Records to process:
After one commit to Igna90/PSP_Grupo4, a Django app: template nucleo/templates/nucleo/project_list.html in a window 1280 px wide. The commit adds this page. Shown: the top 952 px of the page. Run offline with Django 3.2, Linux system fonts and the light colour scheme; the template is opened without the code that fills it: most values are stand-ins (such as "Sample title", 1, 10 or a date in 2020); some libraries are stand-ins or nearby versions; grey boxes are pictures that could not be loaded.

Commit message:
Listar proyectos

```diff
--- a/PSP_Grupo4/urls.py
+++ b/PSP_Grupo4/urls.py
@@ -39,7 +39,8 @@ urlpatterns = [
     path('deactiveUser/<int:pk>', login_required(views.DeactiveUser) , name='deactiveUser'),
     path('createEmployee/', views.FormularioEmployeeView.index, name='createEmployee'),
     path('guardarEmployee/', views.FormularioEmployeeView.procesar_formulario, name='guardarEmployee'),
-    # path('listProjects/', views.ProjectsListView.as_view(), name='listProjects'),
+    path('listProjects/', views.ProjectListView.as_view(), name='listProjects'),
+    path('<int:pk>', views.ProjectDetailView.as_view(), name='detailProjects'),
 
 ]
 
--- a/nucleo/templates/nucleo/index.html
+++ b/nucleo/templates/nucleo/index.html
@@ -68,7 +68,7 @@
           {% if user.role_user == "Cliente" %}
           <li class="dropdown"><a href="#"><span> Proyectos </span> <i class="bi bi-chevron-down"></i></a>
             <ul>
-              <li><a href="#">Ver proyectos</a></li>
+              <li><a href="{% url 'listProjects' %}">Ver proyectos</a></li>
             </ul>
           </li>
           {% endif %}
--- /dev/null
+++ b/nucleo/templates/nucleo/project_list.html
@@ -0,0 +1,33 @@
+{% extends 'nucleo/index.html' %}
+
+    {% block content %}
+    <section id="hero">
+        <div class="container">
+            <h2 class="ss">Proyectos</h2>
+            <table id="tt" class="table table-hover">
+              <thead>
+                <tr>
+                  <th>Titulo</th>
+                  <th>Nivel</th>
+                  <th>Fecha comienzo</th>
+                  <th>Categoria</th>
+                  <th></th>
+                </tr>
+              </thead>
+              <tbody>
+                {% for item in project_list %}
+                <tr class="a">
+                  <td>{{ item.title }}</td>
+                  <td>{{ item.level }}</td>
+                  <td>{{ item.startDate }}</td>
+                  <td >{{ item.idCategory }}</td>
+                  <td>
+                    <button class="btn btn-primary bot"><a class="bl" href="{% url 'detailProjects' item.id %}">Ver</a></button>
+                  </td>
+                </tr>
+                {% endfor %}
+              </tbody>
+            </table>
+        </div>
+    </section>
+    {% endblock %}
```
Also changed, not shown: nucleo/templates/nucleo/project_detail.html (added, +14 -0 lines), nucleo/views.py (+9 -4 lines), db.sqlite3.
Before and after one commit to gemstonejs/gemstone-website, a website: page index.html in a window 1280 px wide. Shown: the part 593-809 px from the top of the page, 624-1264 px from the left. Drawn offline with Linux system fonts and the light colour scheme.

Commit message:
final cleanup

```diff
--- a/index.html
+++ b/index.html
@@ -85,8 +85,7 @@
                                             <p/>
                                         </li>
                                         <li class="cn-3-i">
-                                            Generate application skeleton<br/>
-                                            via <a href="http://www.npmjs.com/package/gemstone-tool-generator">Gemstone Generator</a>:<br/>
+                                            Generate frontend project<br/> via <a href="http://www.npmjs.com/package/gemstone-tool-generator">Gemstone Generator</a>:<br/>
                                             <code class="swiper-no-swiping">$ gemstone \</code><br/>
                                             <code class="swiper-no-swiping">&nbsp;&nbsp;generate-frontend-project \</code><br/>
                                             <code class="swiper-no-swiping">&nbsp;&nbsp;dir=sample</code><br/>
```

Problem to work on: Only the number should be given: how many lines in the entries above contain the string "listProjects"?

Expected answer: 3